NFL Players Group Lawsuit
Andy and Dexter talk about the players group lawsuit. Out of 7,000 players, 1,500 don’t wont to accept a settlement because the funds are inadequate. The owners keep appealing and Dexter tells Andy that he thinks they should stop and just start handing on the money because players are suffering.
Andy points out that Manley is still active around Our Town and says that he is a good role model for young people. He can let them know that they can get through it – either they stop using, keep going to rehab, or they die.
Learning to Read – Why and How
Dexter tells Andy that Joe Theismann’s leg injury in 1985 – in the game against the Giants – caused him great fear and trepidation. What if that happened to him? He was functionally illiterate. What would happen to him if he couldn’t play football because of such an injury? He had to do something. After the ’85 football season, Manley entered a drug treatment center. There he had to journal and share his day in the group but couldn’t because he was functionally illiterate. He found out through the group that he could get help. Manley called his wife, Glenda, to talk to her about what he had learned. She in turn spoke to her mother who happened to see an article in the Chicago Tribune about the Washington Lab School.
In 1986 during offseason Dex went over to the Lab School and got evaluated by Sallie Jenkins. When he got the results – he was reading on a second-grade level – he will never forget feeling demoralized standing there looking at his shoelaces. Sallie arranged for Dexter to take classes at the Lab School during offseason. He studied from 1986 through 1990, and went from a second grade to tenth grade reading level. Manley was determined not to end up like so many other players who didn’t have anything to fall back on after their football days were over.
“Secretary of Defense”

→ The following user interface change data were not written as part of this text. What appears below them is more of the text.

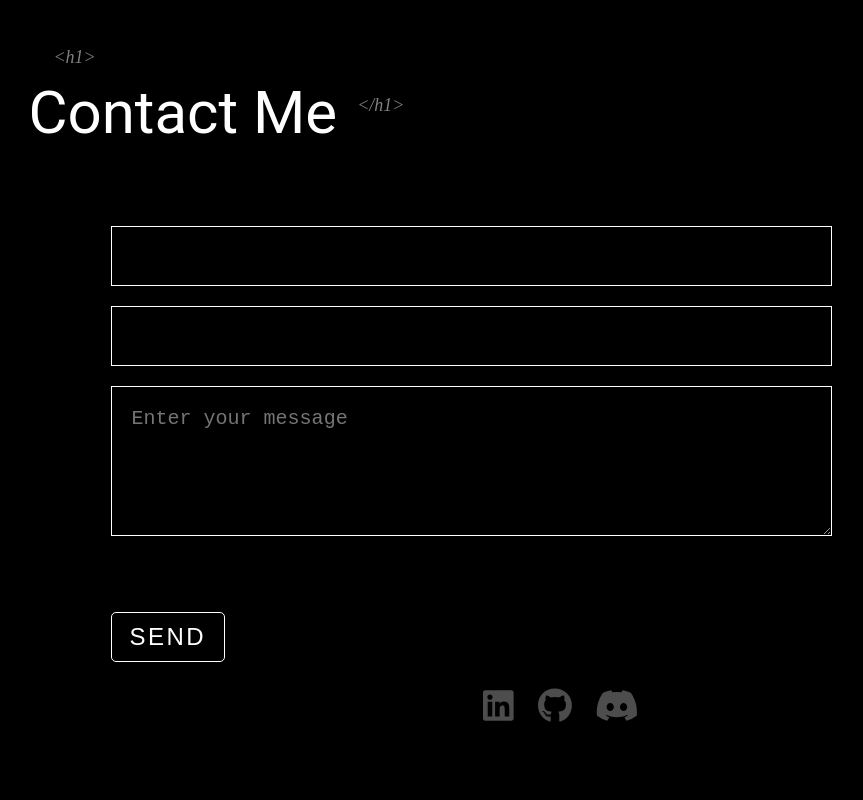
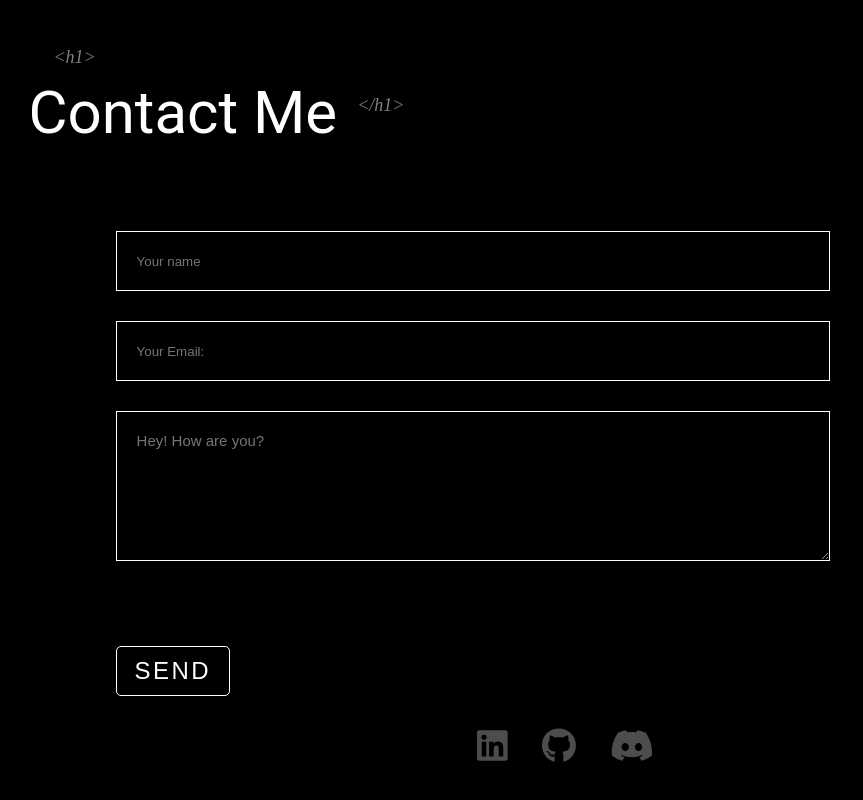
Before and after one commit to nelialanets/Portfolio, a React (Create React App) app: page / in a window 1280 px wide. Shown: the part 1704-2504 px from the top of the page, without its empty margins (114-977 px from the left). Before the commit the page ends 2466 px from the top, so only its background shows below. Built offline with nearby package versions, Linux system fonts and the light colour scheme.

Commit message:
contact form

```diff
--- a/src/components/Contact/ContactForm.js
+++ b/src/components/Contact/ContactForm.js
@@ -41,29 +41,28 @@ export default function ContactForm(){
 
             <div className="text-contact">
             <h1 className="contact-me-h1">Contact Me </h1>
-            {/* <AnimatedLetters
-            letterClass ={letterClass}
-            strArray={[contactArr]}
-            idx={15} /> */}
+
             <div id="first"className="contact-form">
                 <form ref={form} onSubmit={sendEmail}>
                     <ul>
                         <li className="half">
                             <input type="text"
                              name="user_name"
+                             placeholder="Your name"
                              required />
                         </li>
                          <li className="half">
                             <input type="email"
                              name="user_email"
                              required
+                             placeholder="Your Email:"
                               />
                          </li>
                         <li >
                            <textarea
 
                            name="message"
-                           placeholder="Enter your message"
+                           placeholder="Hey! How are you?"
                            required
                            />
                          </li>
--- a/src/components/Contact/contact.scss
+++ b/src/components/Contact/contact.scss
@@ -16,8 +16,8 @@ ul{
 
 
 }
-    li{
-        padding: 5px;
+    li{;
+        padding: 10px;
         list-style: none;
         margin: 0;
         margin-bottom: 10px;
@@ -35,18 +35,23 @@ input[type='email']{
     color: white;
     padding:  0 20px;
     box-sizing: border-box;
+    font-family:Arial;
 }
 textarea{
     width: 70%;
     border: 1px solid white;
     color: azure;
     background-color: black;
+    font-family:Arial;
     height: 40px;
-    font-size: 20px;
+    font-size: 15px;
     padding: 20px;
     min-height: 150px;
     box-sizing: border-box;
 
+}
+.place-holder{
+    font-family:Arial;
 }
 .flat-btn2{
     color: white;
@@ -82,7 +87,7 @@ textarea{
             white-space: nowrap;
             text-transform: uppercase;
             &:hover{
-                border: solid green;
+               border: solid green;
 
             }
 
```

Dexter Manley recalls how he received the nickname Secretary of Defense. In 1986 the Washington Redskins’ PR department told him that Caspar Weinberger wanted to meet with him. So, Manley was picked up at his home in Reston and taken to the Pentagon to meet Secretary Weinberger. Manley admits that he had been out all night using drugs and “wasn’t in his right mind “was “kind of spaced out” but went anyway because Secretary Weinberger wanted to give him an award. He remembers when Weinberger saw him he called out to him “Secretary of Defense.”
Andy asks Dexter about Glinda and Lydia, both of whom Andy knows. Andy asks him about his two children, Dexter Keith and Dalis with Glinda who divorced him in 1993. He complements her on raising the children – she does a good job. He goes on to talk about Lydia who he has been married to since 1997. Lydia and Dexter went to high school together. She’s an engineer. She was valedictorian and queen in high school. She also received an academic scholarship to attend Brown University and Howard University. She decided on Howard. He considers her a great wife and great friend.
What’s in a Name
Manley and Andy wrap up the interview talking about the politics around the Washington Redskins’ name change issue and how it may or may not impact ultimately where the team plays.